Aluminum is a very important metal in manufacturing, and this is because of its versatile properties and the various applications of both the processed metal and its alloys in different industries.
High pressure die casting enables the quickest route from molten metal to the completed component. This is achieved by injecting molten metal into a hardened tool steel mould, and allowing it to cool and solidify under pressure before it is removed. This process provides a precise, fast cost effective method of production for aluminum or zinc die castings, which meets the needs and requirements of hi-tech industries where the appearance of the product and the the dimensional tolerances are critical and volumes are not always large.
Aluminum is used in the process of aluminum high pressure die casting, and is a metal that has many advantages which is ideal for use in the casting of metal alloys. One of the many reasons that aluminum is is used in the die casting process is the properties of the metal itself. Aluminum has a number of characteristic features which are ideal for this process. Aluminum is very light in weight and and highly ductile and can easily be beaten into different shapes and sizes depending on the needs and requirements. It is also extremely malleable and has very good dimensional stability allowing it to attain complex shapes and thin walled components. Aluminum is dust and corrosion resistant and has good electronic properties and excellent thermal characteristics, and because it is a good conductor of heat it is able to retain the heat and and take good shape in the cast.

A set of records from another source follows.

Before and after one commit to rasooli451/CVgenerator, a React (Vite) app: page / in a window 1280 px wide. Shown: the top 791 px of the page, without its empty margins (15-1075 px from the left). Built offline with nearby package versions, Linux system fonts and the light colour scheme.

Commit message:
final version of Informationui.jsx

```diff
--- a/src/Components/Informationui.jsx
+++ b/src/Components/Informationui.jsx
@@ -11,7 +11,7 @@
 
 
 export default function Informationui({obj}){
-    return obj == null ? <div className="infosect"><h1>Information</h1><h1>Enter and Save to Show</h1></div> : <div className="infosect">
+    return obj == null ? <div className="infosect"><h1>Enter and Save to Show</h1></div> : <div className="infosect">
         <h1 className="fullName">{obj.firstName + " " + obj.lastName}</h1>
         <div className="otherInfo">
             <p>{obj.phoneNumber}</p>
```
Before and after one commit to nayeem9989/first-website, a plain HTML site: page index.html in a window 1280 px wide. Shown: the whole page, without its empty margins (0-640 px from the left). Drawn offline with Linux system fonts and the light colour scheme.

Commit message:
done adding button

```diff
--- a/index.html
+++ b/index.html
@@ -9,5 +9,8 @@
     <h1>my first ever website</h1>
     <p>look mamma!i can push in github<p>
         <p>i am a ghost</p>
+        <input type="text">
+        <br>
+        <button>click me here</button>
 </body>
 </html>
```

Pressure die casting is a competitive casting method when components are needed in high volumes, or when tighter tolerances and better quality surface finishes are required that can be achieved by gravity die casting. Also the need for machining is very low due to the close casting tolerances. Heat treatment of pressure die casting is not possible, but due to the high rate of solidification the mechanical properties are very good, however; the tooling costs are considerably higher than they are for gravity die casting.
Ther are many different die casting alloys and these include: aluminum, zinc, lead, copper, magnesium and tin. Two dies are used for casting; the cover dies half and the ejector dies half, and where they meet is called the 'parting line'. The dies are designed to enable the finished casting to slide off the cover half of the die and remain in the ejector half as the dies are opened.
Other die components include slides and cores. The cores are components that usually produce openings or holes, but they can be used to create other details as well. There are three types of cores, loose, movable and fixed. Loose cores are used to create intricate details and are inserted into the die by hand. Fixed cores are oriented parallel to the pull direction of the dies, and are permanently attached to the die. Movable cores are oriented in any other way than parallel to the pull direction. They are removed from the die cavity after the shot solidifies.